PowerHA Installs Exceed 2,000 Globally, IBM Says
February 19, 2013 Alex Woodie
More than 2,000 customers around the world are using PowerHA SystemMirror for IBM i, says Steve Finnes, IBM‘s worldwide product offering manager for PowerHA on AIX and IBM i. And with new HA capabilities for small and midsize businesses arriving with the IBM i 7.1 TR6 release of the software, the number of customers running PowerHA on smaller systems like the Power 720 is likely to grow.
PowerHA SystemMirror for IBM i is one product, but it actually refers to a variety of protection schemes that utilize different data replication mechanisms and are aimed at companies of varying sizes. For example, large enterprises that have more than 2 TB of IBM i stored on large IBM SANs will likely utilize the Global Mirror or Metro Mirror feature of PowerHA Enterprise Edition, which utilizes data replication mechanisms built into big SANs like the DS8000.
Meanwhile, smaller shops with less than 2 TB of data will likely be pointed to the geographic mirroring functionality of PowerHA Standard Edition, which works with internal DASD and utilizes an IP-based replication protocol and which consumes CPW on the IBM i server itself. (Geographic mirroring can also be used with external storage, which adds to the confusion of this complex offering, but mostly it’s used with internal disk, according to Finnes.)
The variety of protection schemes available to smaller shops increases with the upcoming launch of the TR6 version of PowerHA, which brings support for LUN-level switching capabilities in smaller SANs, including the Storwize V3700, Storwize V7000, and Storwize SAN Volume Controller (SVC).
LUN-level switching allows customers to failover–or vary production workloads on and off–between two or more IBM i application servers that are connected to a single database hosted in an iASP residing on a SAN. This HA topology actually doesn’t use replication at all, and is a model that’s more prevalent in the open systems world.
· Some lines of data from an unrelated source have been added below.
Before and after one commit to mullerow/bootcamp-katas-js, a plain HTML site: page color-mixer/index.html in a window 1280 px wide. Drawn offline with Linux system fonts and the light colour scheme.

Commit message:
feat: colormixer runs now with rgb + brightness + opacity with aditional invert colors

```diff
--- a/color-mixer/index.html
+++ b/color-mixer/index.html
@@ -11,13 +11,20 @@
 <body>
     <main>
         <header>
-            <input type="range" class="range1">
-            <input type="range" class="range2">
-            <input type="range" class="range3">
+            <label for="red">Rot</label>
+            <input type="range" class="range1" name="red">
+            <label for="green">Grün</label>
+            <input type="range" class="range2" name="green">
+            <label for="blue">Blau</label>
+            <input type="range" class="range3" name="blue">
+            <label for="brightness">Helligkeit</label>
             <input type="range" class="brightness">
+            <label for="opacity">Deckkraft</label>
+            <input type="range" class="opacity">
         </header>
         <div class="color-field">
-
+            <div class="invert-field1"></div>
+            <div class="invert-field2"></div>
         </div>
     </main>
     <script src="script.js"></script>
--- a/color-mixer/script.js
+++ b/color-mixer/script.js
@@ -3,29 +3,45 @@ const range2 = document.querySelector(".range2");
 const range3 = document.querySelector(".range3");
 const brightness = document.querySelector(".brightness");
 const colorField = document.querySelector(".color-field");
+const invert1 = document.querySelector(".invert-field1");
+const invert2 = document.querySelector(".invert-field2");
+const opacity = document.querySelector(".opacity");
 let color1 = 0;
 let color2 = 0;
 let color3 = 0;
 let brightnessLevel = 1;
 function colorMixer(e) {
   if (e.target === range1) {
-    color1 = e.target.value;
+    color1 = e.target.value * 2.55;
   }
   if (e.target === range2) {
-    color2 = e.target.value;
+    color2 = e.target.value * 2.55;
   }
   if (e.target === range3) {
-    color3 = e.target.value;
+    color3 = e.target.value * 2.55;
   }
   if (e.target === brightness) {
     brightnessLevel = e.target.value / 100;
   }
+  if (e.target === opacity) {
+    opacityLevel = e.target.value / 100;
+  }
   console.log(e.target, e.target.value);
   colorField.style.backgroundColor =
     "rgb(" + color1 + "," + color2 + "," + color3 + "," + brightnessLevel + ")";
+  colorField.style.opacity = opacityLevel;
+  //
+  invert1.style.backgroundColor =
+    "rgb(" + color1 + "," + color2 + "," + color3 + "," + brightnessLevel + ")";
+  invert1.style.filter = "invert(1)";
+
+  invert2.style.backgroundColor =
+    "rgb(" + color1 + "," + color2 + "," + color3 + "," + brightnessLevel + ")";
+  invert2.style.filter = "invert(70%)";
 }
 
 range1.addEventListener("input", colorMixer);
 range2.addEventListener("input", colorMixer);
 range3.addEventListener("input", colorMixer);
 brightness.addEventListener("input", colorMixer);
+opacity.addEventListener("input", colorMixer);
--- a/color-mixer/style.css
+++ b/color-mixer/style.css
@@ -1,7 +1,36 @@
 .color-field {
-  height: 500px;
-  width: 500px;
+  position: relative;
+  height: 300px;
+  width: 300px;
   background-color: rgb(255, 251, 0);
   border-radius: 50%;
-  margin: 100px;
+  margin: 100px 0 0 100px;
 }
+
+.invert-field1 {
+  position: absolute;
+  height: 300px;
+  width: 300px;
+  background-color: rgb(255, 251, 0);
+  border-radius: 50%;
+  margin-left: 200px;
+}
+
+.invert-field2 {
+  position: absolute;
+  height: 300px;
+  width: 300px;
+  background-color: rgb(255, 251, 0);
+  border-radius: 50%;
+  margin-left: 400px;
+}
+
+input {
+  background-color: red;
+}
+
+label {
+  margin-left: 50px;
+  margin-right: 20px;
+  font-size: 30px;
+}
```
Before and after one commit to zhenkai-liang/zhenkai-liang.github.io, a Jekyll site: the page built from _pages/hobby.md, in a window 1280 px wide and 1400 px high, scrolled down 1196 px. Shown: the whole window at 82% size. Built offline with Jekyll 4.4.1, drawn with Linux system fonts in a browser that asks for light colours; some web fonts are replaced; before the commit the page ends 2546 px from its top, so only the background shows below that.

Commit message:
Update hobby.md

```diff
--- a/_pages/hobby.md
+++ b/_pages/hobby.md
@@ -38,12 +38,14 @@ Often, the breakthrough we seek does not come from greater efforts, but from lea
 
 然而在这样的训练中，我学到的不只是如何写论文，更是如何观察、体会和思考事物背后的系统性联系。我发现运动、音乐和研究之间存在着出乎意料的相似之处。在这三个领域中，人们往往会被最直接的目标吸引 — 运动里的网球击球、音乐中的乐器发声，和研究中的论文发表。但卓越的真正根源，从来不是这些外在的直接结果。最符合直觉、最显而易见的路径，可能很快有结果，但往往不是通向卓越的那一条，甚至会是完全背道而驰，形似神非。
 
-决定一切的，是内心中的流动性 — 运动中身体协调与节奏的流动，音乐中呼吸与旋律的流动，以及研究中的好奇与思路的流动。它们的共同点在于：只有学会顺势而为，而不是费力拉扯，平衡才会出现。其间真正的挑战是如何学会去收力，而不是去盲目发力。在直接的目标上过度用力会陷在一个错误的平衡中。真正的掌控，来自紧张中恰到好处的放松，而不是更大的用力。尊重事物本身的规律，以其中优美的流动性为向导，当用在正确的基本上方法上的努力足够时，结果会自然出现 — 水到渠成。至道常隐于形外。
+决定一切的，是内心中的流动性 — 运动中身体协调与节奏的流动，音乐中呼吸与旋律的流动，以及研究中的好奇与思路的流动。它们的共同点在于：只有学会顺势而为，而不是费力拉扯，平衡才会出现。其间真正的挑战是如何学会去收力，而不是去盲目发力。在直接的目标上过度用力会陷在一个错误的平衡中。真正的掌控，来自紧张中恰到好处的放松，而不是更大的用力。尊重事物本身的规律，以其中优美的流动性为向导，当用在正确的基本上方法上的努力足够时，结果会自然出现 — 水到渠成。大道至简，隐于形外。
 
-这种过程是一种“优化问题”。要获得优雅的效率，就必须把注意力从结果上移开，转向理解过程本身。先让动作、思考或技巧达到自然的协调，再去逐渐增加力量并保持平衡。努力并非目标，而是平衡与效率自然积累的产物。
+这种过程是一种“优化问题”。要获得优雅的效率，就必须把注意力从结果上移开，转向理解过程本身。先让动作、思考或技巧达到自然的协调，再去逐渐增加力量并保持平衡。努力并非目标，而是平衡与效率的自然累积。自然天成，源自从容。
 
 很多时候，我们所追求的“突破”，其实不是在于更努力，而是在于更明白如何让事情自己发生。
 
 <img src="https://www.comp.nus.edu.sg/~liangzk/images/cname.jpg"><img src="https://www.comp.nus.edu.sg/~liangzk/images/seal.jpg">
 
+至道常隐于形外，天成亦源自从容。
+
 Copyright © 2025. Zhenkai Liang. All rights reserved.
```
Up to this point, LUN-level switching has only been available with PowerHA on big SANs like the DS8000. For more on this, see “PowerHA Brings New Data Protection Options For Midsize Shops” in yesterday’s issue of The Four Hundred.
Finnes says LUN-level switching will bring another HA option to smaller IBM i shops with smaller IT budgets. “With the Storwize V3700, and its price point, it really opens up the storage technology capabilities to a much, much wider audience,” he says.
A low starting price point also gives IBM an advantage in building out its PowerHA for IBM i business. IBM offers three tiers for both PowerHA IBM i editions, segmented into small, medium, and large. Pricing for Standard Edition is $2,500 per processor core for the small tier, $3,500 per core for the medium tier, and $4,500 for the large tier. Pricing for Enterprise Edition is $3,250 per core for the small tier, $5,000 per core for the medium tier, and $6,500 per core for the large tier.
Finnes says he has plenty of IBM i customers running PowerHA Standard Edition on a single core of a Model 720 server, thereby giving them protection for a starting price of $5,000. And of those 2,000 PowerHA for IBM i customers worldwide, the Model 720 is the most popular machine, Finnes says.
As more customers consider external storage, the adoption rate of PowerHA will continue to rise, Finnes says. “I think a lot of our clients are choosing to go the [external] storage route,” he says. “Once you’ve gone the storage route, in all likelihood, you’re going to use storage replication services.”
So if you thought that PowerHA was only a solution for the biggest IBM i shops, think again. The biggest chunk of PowerHA customers actually run on the smallest Power Systems server and that trend will likely continue.